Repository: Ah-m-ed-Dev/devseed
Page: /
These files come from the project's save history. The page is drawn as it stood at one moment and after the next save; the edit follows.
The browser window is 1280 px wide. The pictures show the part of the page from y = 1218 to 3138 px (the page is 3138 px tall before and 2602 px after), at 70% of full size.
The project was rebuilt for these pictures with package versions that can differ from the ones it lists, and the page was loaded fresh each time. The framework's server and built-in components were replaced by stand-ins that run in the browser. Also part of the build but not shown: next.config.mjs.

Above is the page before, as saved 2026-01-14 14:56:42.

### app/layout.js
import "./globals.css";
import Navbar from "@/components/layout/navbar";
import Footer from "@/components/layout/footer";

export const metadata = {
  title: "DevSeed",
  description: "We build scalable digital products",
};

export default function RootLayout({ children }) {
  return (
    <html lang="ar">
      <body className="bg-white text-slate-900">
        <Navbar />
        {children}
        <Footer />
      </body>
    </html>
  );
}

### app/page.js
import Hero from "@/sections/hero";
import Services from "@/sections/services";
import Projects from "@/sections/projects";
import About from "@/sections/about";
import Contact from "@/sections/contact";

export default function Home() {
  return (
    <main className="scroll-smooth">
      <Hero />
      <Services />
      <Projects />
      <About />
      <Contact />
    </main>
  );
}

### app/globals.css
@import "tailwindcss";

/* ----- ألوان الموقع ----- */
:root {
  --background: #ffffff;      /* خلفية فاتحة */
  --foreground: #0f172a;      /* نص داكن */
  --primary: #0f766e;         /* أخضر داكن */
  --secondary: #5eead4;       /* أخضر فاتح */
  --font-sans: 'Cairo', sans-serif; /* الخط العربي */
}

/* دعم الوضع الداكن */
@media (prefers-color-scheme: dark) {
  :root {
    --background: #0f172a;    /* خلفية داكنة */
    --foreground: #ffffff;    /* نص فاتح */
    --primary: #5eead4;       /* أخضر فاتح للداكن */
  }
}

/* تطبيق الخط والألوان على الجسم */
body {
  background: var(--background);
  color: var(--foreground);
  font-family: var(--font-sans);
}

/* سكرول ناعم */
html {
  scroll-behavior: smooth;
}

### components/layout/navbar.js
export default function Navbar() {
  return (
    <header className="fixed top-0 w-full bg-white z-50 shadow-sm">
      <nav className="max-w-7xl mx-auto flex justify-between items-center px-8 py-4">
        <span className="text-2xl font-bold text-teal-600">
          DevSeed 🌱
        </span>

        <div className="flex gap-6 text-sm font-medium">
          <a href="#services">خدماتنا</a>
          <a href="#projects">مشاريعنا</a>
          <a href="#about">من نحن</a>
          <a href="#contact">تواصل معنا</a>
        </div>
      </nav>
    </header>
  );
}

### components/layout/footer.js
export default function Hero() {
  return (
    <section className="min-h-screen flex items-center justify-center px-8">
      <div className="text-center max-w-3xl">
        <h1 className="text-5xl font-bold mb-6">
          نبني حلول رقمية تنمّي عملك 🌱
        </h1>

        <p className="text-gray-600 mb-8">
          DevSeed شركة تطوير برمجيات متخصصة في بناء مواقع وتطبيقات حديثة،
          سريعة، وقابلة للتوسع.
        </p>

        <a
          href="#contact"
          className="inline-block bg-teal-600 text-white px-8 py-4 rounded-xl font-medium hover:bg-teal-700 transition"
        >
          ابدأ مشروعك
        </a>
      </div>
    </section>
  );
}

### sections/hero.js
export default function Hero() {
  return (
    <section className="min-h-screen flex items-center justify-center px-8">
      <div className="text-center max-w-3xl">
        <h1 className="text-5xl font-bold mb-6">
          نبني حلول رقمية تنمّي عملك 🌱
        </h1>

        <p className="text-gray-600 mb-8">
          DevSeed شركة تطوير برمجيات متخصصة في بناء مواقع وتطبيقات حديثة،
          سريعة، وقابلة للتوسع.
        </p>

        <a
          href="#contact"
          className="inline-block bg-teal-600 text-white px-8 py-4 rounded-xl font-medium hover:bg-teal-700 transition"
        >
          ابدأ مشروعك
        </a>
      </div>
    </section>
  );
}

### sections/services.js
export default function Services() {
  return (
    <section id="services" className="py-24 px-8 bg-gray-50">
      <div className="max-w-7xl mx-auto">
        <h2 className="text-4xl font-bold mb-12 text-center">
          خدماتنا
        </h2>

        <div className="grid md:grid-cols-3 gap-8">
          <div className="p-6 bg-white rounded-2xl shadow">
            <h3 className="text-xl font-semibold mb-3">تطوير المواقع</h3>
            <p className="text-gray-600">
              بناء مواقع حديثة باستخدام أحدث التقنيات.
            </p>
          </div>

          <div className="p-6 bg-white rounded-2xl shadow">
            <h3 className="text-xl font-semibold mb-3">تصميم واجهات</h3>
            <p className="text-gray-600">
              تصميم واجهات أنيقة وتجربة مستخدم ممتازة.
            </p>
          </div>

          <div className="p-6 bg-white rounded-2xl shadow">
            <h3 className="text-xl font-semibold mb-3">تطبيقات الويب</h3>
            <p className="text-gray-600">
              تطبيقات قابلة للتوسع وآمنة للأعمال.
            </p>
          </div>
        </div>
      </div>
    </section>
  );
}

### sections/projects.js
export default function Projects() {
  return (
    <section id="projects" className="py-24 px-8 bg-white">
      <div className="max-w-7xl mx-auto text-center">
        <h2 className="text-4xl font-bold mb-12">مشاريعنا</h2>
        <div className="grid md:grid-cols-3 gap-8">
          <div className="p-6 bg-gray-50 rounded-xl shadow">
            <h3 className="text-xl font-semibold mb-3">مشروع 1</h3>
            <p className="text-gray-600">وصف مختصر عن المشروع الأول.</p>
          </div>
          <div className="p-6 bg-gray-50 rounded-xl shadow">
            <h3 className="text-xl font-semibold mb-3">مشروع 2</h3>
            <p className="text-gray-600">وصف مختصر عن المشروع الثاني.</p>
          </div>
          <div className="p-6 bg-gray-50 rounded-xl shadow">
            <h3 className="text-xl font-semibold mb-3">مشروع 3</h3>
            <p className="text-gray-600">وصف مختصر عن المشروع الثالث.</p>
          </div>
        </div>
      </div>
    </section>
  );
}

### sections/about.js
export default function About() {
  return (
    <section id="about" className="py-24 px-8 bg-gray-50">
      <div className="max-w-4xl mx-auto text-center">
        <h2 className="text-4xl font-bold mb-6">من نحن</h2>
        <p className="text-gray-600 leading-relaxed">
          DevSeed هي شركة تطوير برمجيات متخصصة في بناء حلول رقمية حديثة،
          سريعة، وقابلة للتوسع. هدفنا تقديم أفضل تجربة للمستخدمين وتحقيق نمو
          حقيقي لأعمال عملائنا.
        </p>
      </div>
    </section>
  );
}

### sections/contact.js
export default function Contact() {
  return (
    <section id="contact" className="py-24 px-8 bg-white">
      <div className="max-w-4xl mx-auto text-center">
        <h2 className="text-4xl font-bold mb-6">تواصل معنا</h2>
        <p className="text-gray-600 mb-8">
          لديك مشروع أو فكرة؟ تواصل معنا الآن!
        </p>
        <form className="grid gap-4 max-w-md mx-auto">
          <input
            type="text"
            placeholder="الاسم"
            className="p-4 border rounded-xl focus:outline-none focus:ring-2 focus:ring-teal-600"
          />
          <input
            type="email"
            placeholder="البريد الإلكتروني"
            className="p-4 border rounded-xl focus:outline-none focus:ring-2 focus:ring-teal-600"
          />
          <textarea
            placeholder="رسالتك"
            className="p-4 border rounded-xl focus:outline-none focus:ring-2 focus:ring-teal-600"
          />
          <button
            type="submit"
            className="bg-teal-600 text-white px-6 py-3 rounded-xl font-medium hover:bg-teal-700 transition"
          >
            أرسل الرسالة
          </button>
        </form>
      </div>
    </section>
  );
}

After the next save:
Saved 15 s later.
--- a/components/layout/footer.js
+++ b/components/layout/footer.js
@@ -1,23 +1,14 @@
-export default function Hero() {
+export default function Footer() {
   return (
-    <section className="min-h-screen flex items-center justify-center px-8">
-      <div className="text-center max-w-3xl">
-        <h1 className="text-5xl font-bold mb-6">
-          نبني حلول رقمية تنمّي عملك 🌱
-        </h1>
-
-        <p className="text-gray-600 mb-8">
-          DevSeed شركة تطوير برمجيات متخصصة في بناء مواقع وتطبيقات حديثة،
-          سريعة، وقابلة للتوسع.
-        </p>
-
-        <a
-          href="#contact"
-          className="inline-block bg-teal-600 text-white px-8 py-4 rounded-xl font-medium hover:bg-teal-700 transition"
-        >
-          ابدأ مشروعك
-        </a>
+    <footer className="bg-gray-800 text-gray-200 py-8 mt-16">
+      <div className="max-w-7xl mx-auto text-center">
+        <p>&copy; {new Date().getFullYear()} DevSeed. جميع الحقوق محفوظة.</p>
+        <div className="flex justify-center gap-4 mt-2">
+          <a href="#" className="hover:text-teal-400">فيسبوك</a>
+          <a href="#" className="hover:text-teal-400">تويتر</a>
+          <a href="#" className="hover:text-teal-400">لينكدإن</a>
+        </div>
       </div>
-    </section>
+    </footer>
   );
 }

______

**Task directions:**
Pull out every line of the records that includes the string "components".

**Task answer:**
The project was rebuilt for these pictures with package versions that can differ from the ones it lists, and the page was loaded fresh each time. The framework's server and built-in components were replaced by stand-ins that run in the browser. Also part of the build but not shown: next.config.mjs.
import Navbar from "@/components/layout/navbar";
import Footer from "@/components/layout/footer";
### components/layout/navbar.js
### components/layout/footer.js
--- a/components/layout/footer.js
+++ b/components/layout/footer.js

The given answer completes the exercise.